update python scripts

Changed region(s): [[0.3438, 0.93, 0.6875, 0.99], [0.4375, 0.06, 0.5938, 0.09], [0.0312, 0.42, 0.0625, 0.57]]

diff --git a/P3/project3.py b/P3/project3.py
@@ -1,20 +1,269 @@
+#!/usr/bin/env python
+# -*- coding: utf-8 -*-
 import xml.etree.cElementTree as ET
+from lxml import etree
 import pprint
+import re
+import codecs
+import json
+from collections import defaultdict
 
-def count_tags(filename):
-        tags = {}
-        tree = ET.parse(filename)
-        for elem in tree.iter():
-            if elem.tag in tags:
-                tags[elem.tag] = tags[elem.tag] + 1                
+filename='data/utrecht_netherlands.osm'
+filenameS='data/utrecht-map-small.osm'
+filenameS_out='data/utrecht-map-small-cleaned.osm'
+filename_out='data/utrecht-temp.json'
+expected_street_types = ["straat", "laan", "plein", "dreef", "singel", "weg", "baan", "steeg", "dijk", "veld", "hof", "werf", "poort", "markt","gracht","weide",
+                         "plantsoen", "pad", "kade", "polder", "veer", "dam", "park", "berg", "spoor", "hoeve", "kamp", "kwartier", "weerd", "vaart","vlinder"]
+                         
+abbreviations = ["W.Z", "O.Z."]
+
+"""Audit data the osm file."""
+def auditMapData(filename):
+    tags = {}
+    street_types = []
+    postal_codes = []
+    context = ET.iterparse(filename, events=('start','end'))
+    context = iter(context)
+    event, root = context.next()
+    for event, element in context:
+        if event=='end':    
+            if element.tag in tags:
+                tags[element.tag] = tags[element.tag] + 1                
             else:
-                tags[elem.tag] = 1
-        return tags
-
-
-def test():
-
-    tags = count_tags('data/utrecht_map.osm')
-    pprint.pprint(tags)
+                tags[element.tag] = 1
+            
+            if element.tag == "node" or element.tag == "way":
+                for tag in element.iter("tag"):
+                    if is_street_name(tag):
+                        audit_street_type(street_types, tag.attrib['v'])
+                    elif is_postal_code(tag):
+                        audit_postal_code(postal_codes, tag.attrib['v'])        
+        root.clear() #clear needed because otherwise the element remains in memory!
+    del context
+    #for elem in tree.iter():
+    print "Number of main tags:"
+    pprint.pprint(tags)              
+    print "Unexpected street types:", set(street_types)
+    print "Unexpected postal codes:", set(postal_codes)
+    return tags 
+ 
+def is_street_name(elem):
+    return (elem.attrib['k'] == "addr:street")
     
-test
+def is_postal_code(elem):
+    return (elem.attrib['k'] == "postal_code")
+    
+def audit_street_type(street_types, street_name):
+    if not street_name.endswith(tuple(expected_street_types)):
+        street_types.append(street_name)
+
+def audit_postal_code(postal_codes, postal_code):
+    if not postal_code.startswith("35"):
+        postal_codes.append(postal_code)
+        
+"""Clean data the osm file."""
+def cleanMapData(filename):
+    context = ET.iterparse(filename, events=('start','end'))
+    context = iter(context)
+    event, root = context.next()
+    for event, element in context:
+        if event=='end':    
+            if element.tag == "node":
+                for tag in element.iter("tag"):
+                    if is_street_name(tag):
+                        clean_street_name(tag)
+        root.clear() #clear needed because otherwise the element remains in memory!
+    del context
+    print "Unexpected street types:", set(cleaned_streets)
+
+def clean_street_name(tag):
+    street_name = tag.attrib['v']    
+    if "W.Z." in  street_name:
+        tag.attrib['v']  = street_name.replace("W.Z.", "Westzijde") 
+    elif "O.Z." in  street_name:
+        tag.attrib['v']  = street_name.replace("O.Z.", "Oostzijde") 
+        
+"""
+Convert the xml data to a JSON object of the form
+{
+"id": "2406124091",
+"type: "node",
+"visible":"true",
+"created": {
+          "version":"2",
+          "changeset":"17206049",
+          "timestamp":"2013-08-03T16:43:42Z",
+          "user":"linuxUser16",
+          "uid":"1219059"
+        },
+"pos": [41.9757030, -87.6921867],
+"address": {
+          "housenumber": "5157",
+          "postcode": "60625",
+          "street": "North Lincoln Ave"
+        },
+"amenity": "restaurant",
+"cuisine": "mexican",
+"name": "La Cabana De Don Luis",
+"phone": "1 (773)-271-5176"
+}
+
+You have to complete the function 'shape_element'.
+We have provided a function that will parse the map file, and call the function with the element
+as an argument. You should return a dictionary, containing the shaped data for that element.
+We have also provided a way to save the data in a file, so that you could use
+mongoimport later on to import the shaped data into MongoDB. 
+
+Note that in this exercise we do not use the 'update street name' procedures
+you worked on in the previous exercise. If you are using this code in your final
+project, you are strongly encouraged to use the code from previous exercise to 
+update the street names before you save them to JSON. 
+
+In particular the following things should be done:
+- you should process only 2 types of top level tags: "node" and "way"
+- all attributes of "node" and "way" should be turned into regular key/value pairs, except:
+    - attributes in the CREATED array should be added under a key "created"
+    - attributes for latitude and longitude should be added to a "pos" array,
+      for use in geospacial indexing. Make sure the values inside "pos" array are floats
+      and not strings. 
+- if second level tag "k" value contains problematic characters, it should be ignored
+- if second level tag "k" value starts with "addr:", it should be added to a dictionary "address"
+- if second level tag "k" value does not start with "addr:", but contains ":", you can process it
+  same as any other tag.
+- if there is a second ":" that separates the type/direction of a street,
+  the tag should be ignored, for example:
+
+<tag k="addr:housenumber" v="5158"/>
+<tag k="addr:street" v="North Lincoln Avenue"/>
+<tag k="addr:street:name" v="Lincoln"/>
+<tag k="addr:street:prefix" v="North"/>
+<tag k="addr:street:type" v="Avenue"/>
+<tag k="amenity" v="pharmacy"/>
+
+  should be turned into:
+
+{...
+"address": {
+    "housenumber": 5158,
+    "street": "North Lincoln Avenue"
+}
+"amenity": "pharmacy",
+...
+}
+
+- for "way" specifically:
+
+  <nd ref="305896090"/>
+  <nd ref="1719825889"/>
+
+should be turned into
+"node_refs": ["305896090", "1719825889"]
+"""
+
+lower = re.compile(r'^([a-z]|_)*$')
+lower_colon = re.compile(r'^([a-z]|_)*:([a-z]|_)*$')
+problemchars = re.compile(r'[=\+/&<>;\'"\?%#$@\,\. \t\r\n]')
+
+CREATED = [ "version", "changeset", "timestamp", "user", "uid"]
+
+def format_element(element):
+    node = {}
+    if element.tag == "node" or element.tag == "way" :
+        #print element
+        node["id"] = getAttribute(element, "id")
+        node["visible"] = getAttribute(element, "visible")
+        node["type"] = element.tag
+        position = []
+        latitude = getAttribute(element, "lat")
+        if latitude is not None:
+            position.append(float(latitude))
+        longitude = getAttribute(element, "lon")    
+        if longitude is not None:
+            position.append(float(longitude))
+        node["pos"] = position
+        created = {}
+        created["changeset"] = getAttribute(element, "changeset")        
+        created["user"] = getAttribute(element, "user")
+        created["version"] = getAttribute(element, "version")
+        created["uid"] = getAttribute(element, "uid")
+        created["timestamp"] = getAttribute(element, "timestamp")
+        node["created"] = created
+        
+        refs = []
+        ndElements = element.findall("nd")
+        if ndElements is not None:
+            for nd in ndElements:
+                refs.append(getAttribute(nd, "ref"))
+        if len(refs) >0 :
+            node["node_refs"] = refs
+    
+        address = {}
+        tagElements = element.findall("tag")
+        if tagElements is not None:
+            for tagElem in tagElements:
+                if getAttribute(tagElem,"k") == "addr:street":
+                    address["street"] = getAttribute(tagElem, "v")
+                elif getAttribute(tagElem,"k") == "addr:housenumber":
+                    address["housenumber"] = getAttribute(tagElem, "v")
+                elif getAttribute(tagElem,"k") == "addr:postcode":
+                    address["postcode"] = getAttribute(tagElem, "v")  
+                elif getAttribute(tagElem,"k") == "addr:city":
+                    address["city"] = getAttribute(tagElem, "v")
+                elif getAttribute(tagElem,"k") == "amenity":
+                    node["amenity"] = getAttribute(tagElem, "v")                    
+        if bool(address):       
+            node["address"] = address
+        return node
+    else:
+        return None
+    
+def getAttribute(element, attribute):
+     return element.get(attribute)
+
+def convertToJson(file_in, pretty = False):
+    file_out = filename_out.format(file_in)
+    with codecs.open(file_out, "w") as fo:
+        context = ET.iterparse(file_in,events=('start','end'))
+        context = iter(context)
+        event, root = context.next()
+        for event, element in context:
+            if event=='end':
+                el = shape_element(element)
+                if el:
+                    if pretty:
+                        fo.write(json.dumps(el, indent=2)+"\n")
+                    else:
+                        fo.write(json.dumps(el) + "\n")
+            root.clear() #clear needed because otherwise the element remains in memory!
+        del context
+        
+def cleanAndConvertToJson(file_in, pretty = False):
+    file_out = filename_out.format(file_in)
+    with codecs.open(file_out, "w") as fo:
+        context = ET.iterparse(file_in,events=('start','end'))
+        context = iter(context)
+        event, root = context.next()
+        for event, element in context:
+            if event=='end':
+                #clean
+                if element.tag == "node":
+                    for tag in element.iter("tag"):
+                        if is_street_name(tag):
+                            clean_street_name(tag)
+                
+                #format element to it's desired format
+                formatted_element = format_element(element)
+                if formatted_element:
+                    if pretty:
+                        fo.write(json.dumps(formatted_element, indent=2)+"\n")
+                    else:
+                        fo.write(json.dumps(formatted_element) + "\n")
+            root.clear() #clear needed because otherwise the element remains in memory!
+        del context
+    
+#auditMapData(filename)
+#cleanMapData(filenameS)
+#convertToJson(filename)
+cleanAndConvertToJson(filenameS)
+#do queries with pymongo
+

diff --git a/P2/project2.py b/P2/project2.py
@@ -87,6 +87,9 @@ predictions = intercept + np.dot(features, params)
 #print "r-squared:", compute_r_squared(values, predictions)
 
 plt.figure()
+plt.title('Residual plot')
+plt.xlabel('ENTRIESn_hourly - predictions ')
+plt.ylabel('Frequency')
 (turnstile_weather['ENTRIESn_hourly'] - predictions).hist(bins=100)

####################

Task
The answer must be every line from the entries above that holds the string "attributes".

Answer space
+- all attributes of "node" and "way" should be turned into regular key/value pairs, except:
+    - attributes in the CREATED array should be added under a key "created"
+    - attributes for latitude and longitude should be added to a "pos" array,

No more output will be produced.